Further Reduction in BoP Deficit

Balance of Payments: September 2000 quarter

Further Reduction in BoP Deficit

The current account deficit for the September 2000 quarter was $2.1 billion, Government Statistician Brian Pink said today. After adjusting for seasonal factors, the current account deficit recorded its third consecutive quarterly decrease. This decrease was the result of a $105 million rise in the goods and services surplus combined with a $102 million fall in the income and current transfers deficit.

Goods exports rose at a faster rate than goods imports for the third consecutive quarter, causing the rise in the goods and services surplus. The New Zealand dollar depreciating against the currencies of our main trading partners and higher world prices for crude oil pushed up prices for both exports and imports of goods. Over the same period, the services balance has remained relatively flat.

The income deficit fell $84 million and the current transfers surplus rose $18 million, resulting in a decrease in the income and current transfers deficit. This is the second consecutive fall in the income deficit, driven by a decrease in returns that foreigners received from their investments in New Zealand.

The current account balance trend has now returned to the $1.0 billion to $1.5 billion deficit band that it occupied in the mid-1990s. The trend for the goods and services balance has remained in surplus in the September 2000 quarter and has returned to levels that it occupied in the mid-1990s. The decrease in the deficit for the income and current transfers balance trend over the latest two quarters has been driven by the investment income balance, while the current transfers balance remains relatively flat.

The current account deficit for the year ended September 2000 was $6,911 million. This compares with a $7,336 million deficit for the year ended June 2000 and a $4,927 million deficit for the year ended September 1999.


© Scoop Media

Business Headlines | Sci-Tech Headlines

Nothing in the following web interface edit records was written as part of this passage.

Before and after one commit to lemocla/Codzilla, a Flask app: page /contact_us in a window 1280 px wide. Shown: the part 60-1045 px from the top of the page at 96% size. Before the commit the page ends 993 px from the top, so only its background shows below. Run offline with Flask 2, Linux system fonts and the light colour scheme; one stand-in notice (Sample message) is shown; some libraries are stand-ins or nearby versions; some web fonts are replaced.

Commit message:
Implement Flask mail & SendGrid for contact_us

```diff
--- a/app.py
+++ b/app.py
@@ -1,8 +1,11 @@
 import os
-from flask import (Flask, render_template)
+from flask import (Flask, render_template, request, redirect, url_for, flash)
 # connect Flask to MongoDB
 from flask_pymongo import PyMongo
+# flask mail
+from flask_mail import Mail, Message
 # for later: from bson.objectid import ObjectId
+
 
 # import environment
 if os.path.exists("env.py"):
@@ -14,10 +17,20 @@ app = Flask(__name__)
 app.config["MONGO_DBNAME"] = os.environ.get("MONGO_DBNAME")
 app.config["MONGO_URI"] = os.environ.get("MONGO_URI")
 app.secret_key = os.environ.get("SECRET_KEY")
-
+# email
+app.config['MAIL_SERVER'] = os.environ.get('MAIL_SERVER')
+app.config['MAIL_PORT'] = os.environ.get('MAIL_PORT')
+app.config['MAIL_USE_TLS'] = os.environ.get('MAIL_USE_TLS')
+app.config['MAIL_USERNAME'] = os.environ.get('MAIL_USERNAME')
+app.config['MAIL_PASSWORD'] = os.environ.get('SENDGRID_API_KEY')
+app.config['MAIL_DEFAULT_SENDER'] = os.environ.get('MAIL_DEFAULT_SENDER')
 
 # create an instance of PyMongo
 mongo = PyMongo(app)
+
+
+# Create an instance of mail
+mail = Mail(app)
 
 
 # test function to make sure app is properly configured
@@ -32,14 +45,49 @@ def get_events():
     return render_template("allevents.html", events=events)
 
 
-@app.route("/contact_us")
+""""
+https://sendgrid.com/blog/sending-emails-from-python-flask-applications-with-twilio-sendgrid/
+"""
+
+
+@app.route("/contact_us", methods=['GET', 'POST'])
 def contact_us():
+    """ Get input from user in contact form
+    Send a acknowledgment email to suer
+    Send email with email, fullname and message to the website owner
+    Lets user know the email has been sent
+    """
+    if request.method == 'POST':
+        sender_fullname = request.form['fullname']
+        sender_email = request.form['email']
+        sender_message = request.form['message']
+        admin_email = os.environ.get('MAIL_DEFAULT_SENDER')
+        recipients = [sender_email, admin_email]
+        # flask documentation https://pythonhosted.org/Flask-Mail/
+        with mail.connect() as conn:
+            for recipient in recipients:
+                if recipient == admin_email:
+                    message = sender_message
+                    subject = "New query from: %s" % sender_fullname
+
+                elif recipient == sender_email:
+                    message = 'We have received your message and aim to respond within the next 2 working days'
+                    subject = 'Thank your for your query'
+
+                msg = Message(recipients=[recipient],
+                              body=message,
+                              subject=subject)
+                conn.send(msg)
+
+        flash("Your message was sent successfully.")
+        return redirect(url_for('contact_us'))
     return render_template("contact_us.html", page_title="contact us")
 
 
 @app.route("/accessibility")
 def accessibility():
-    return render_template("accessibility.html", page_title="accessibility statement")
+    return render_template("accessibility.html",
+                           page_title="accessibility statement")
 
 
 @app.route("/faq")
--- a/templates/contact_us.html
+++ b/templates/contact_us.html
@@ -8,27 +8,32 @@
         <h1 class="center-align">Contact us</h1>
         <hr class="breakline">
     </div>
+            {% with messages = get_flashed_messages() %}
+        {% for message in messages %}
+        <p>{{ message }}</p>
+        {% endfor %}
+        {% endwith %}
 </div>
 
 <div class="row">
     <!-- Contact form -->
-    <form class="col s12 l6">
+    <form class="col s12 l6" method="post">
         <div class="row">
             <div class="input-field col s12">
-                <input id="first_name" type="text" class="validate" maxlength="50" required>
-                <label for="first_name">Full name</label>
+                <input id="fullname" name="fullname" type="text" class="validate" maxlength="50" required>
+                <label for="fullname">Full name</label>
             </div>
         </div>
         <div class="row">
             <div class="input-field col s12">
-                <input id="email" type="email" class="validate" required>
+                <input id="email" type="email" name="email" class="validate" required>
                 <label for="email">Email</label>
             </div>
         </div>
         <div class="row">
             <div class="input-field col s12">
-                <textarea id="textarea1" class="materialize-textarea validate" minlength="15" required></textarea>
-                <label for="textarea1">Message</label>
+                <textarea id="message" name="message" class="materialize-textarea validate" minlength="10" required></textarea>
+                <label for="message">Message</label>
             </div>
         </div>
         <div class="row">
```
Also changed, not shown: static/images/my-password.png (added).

I Sing The Highway Electric: Charge Net NZ To Connect New Zealand

BMW is turning Middle Earth electric after today announcing a substantial contribution to the charging network Charge Net NZ. This landmark partnership will enable Kiwis to drive their electric vehicles (EVs) right across New Zealand through the installation of a fast charging highway stretching from Kaitaia to Invercargill. More>>

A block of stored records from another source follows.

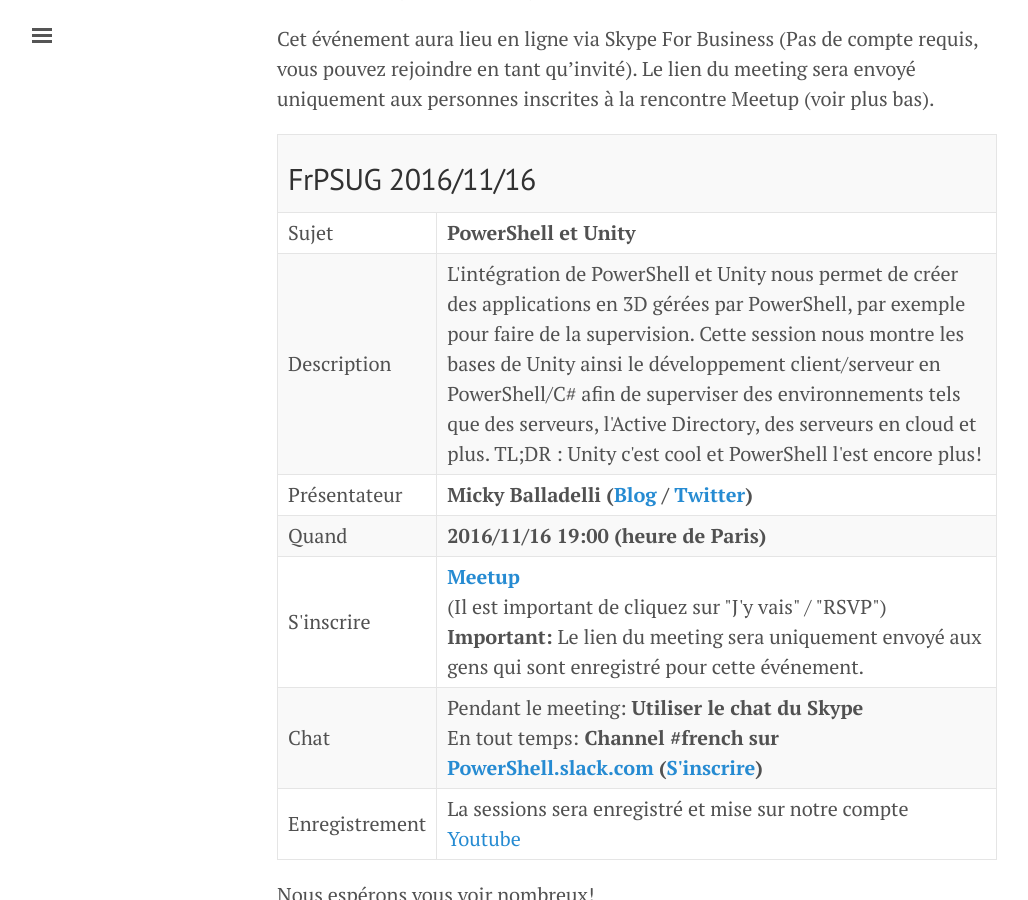
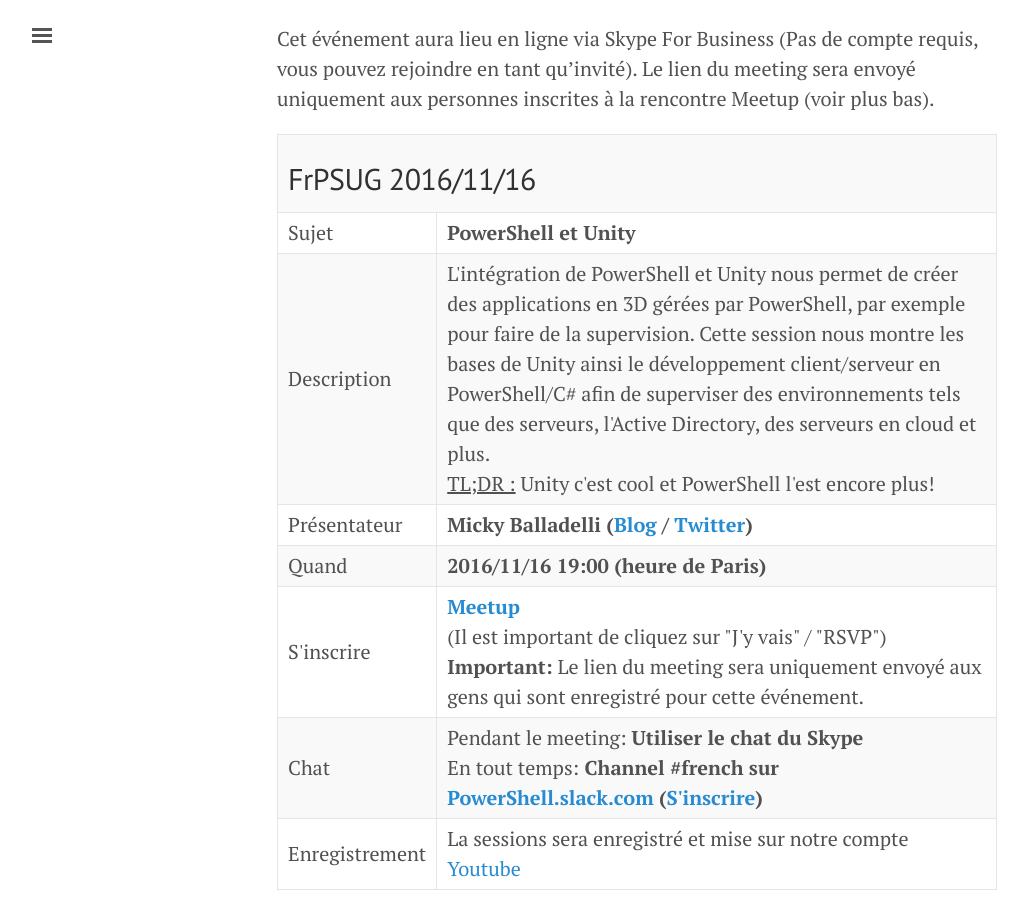
Before and after one commit to fredatgithub/frpsug.github.io, a Jekyll site: the page built from _posts/2016-10-28-FrPSUG03-PowerShell_et_Unity.md, in a window 1280 px wide and 900 px high, scrolled down 480 px. Shown: the whole window, without its empty margins (3-1031 px from the left). Built offline with Jekyll 4.4.1, drawn with Linux system fonts in a browser that asks for light colours.

Commit message:
fix TLDR

```diff
--- a/_posts/2016-10-28-FrPSUG03-PowerShell_et_Unity.md
+++ b/_posts/2016-10-28-FrPSUG03-PowerShell_et_Unity.md
@@ -28,8 +28,8 @@
 <td> L'intégration de PowerShell et Unity nous permet de créer des applications en 3D gérées par PowerShell, par exemple pour faire de la supervision.
 
 Cette session nous montre les bases de Unity ainsi le développement client/serveur en PowerShell/C# afin de superviser des environnements tels que des serveurs, l'Active Directory, des serveurs en cloud et plus.
-
-TL;DR : Unity c'est cool et PowerShell l'est encore plus!</td>
+<br>
+<u>TL;DR :</u> Unity c'est cool et PowerShell l'est encore plus!</td>
 </tr>
 <tr>
     <td>Présentateur</td>
```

Watch This Space: Mahia Rocket Lab Launch Site Officially Opened

Economic Development Minster Steven Joyce today opened New Zealand’s first orbital launch site, Rocket Lab Launch Complex 1, on the Mahia Peninsula on the North Island’s east coast. More>>

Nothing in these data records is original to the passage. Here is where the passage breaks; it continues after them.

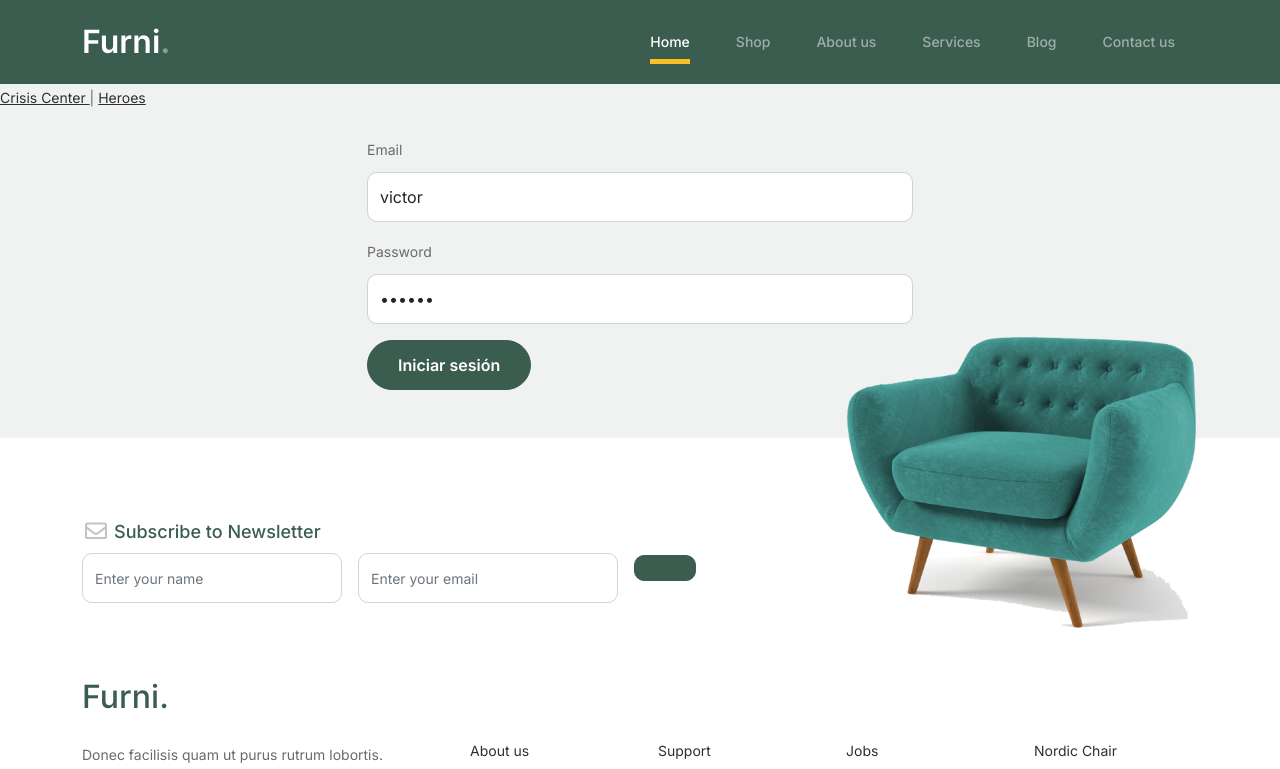
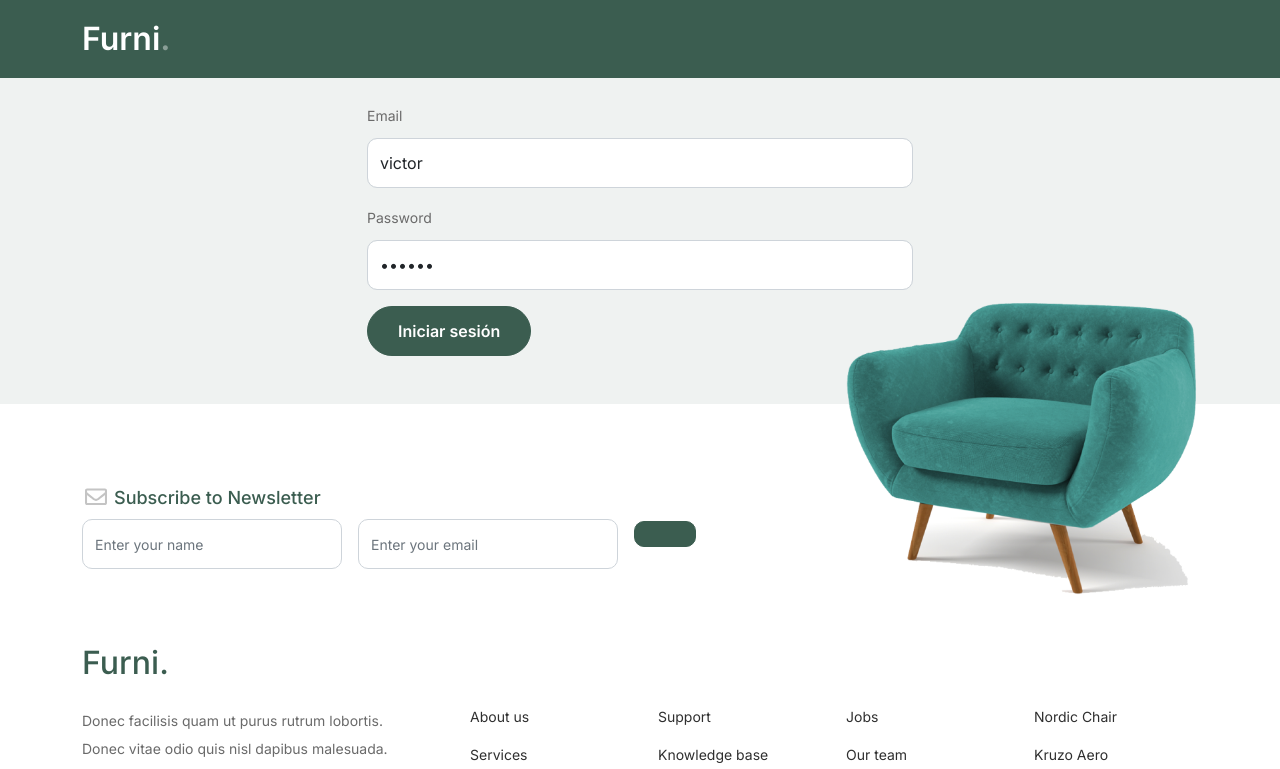
Before and after one commit to vicobettik/ExamenAngular, an Angular app: page / in a window 1280 px wide. Shown: the top 769 px of the page. Built offline with nearby package versions, Linux system fonts and the light colour scheme.

Commit message:
cerrar sesion

```diff
--- a/src/app/app.component.ts
+++ b/src/app/app.component.ts
@@ -1,4 +1,5 @@
-import { Component } from '@angular/core';
+import { Component, HostListener } from '@angular/core';
+import { LoginService } from './services/auth/login.service';
 
 @Component({
   selector: 'app-root',
@@ -7,4 +8,16 @@ import { Component } from '@angular/core';
 })
 export class AppComponent {
   title = 'Ecommerce';
+
+  constructor(private loginService: LoginService) {}
+
+  @HostListener('window:unload', [ '$event' ])
+   beforeunloadhandler(event:void) {
+   this.loginService.deleteLocalStorage();
+   return false;
+  }
+  unloadhandler(event:void) {
+    this.loginService.deleteLocalStorage();
+
+  }
 }
--- a/src/app/services/auth/login.service.ts
+++ b/src/app/services/auth/login.service.ts
@@ -57,4 +57,11 @@ export class LoginService {
     return this.currentUserLoged.asObservable();
   }
 
+  deleteLocalStorage():void{
+    localStorage.removeItem('userData');
+    localStorage.removeItem('Loged');
+    this.currentUserLoged.next(false);
+    this.currentUserData.next({id:0, username:""});
+  }
+
 }
--- a/src/app/shared/components/navbar/navbar.component.css
+++ b/src/app/shared/components/navbar/navbar.component.css
@@ -0,0 +1,5 @@
+button{
+    height: 50px;
+    font-size: 10px;
+    margin-left: 10px;
+}
--- a/src/app/shared/components/navbar/navbar.component.html
+++ b/src/app/shared/components/navbar/navbar.component.html
@@ -7,7 +7,7 @@
         <span class="navbar-toggler-icon"></span>
       </button>
 
-      <div class="collapse navbar-collapse" id="navbarsFurni">
+      <div *ngIf="isLoged" class="collapse navbar-collapse" id="navbarsFurni">
         <ul class="custom-navbar-nav navbar-nav ms-auto mb-2 mb-md-0">
           <li class="nav-item active">
             <a class="nav-link" href="index.html">Home</a>
@@ -32,21 +32,11 @@
         <ul *ngIf="isLoged" class="custom-navbar-cta navbar-nav mb-2 mb-md-0 ms-5">
           <li><a class="nav-link" href="cart.html"><img src="./assets/images/cart.svg"></a></li>
           <!-- <li *ngIf="isLoged"><a class="nav-link" href="#"><img src="./assets/images/user.svg"></a></li> -->
-          <p class="text-white">Hola {{userData?.username!}}</p>
+          <p class="text-white mt-3">Hola {{userData?.username!}}</p>
+
+          <button (click)="logout()" class="btn ml-2">Cerrar sesión</button>
         </ul>
       </div>
     </div>
 
   </nav>
-  <nav>
-    <a class=""
-       routerLink="/shop">
-      Crisis Center
-    </a> |
-    <a class="button"
-       routerLink="/heroes-list"
-       routerLinkActive="activebutton"
-       ariaCurrentWhenActive="page">
-      Heroes
-    </a>
-  </nav>
--- a/src/app/shared/components/navbar/navbar.component.ts
+++ b/src/app/shared/components/navbar/navbar.component.ts
@@ -1,6 +1,7 @@
 import { Component, OnDestroy, OnInit } from '@angular/core';
 import { LoginService } from '../../../services/auth/login.service';
 import { User } from 'src/app/services/auth/interfaces/user';
+import {Router} from "@angular/router"
 
 @Component({
   selector: 'shared-app-navbar',
@@ -12,7 +13,8 @@ export class NavbarComponent implements OnInit, OnDestroy{
   isLoged:boolean = false;
   userData?:User;
 
-  constructor(private loginService:LoginService){
+  constructor(private loginService:LoginService
+            , private router: Router){
 
   }
 
@@ -39,6 +41,12 @@ export class NavbarComponent implements OnInit, OnDestroy{
     console.log("destroy")
       this.loginService.currentUserData.unsubscribe();
       this.loginService.currentUserLoged.unsubscribe();
+      this.loginService.deleteLocalStorage();
+  }
+
+  logout(){
+    this.loginService.deleteLocalStorage();
+    this.router.navigate([''])
   }
 
 }
```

Marketing Rocks!
Ig Nobel Award Winners Assess The Personality Of Rocks

A Massey University marketing lecturer has received the 2016 Ig Nobel Prize for economics for a research project that asked university students to describe the “brand personalities” of three rocks. More>>


Nurofen Promotion: Reckitt Benckiser To Plead Guilty To Misleading Ads

Reckitt Benckiser (New Zealand) intends to plead guilty to charges of misleading consumers over the way it promoted a range of Nurofen products, the Commerce Commission says. More>>


Half A Billion Accounts, Including Xtra: Yahoo Confirms Huge Data Breach

The account information may have included names, email addresses, telephone numbers, dates of birth, hashed passwords (the vast majority with bcrypt) and, in some cases, encrypted or unencrypted security questions and answers. More>>


Rural Branches: Westpac To Close 19 Branches, ANZ Looks At 7

Westpac confirms it will close nineteen branches across the country; ANZ closes its Ngaruawahia branch and is consulting on plans to close six more branches; The bank workers union says many of its members are nervous about their futures and asking ... More>>

Interest Rates: RBNZ's Wheeler Keeps OCR At 2%

Reserve Bank governor Graeme Wheeler kept the official cash rate at 2 percent and said more easing will be needed to get inflation back within the target band. More>>


Get More From Scoop

Search Scoop  
Powered by Vodafone
NZ independent news